**Input for this task**.
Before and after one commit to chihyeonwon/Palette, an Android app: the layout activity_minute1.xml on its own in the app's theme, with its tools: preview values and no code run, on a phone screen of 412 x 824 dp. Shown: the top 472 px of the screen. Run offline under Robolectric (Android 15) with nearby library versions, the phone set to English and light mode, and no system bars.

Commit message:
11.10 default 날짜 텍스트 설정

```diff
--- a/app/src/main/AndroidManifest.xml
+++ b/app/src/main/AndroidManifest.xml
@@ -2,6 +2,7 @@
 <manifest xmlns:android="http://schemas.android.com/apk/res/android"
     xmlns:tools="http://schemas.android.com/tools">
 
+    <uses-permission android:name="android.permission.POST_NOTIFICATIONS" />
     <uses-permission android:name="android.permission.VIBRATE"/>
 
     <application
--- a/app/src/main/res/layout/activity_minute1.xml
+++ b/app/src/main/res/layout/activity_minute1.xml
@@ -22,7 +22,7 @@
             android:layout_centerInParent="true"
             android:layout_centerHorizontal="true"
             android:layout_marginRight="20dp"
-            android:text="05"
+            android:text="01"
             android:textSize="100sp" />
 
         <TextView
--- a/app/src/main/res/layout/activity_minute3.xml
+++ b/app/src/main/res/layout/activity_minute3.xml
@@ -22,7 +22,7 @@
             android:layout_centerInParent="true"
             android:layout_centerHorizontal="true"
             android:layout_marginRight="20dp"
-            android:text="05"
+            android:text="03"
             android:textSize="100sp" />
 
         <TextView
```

**Your instructions**. Reproduce the entire listing. Keep every word as it is.

**Answer**.
Before and after one commit to chihyeonwon/Palette, an Android app: the layout activity_minute1.xml on its own in the app's theme, with its tools: preview values and no code run, on a phone screen of 412 x 824 dp. Shown: the top 472 px of the screen. Run offline under Robolectric (Android 15) with nearby library versions, the phone set to English and light mode, and no system bars.

Commit message:
11.10 default 날짜 텍스트 설정

```diff
--- a/app/src/main/AndroidManifest.xml
+++ b/app/src/main/AndroidManifest.xml
@@ -2,6 +2,7 @@
 <manifest xmlns:android="http://schemas.android.com/apk/res/android"
     xmlns:tools="http://schemas.android.com/tools">
 
+    <uses-permission android:name="android.permission.POST_NOTIFICATIONS" />
     <uses-permission android:name="android.permission.VIBRATE"/>
 
     <application
--- a/app/src/main/res/layout/activity_minute1.xml
+++ b/app/src/main/res/layout/activity_minute1.xml
@@ -22,7 +22,7 @@
             android:layout_centerInParent="true"
             android:layout_centerHorizontal="true"
             android:layout_marginRight="20dp"
-            android:text="05"
+            android:text="01"
             android:textSize="100sp" />
 
         <TextView
--- a/app/src/main/res/layout/activity_minute3.xml
+++ b/app/src/main/res/layout/activity_minute3.xml
@@ -22,7 +22,7 @@
             android:layout_centerInParent="true"
             android:layout_centerHorizontal="true"
             android:layout_marginRight="20dp"
-            android:text="05"
+            android:text="03"
             android:textSize="100sp" />
 
         <TextView
```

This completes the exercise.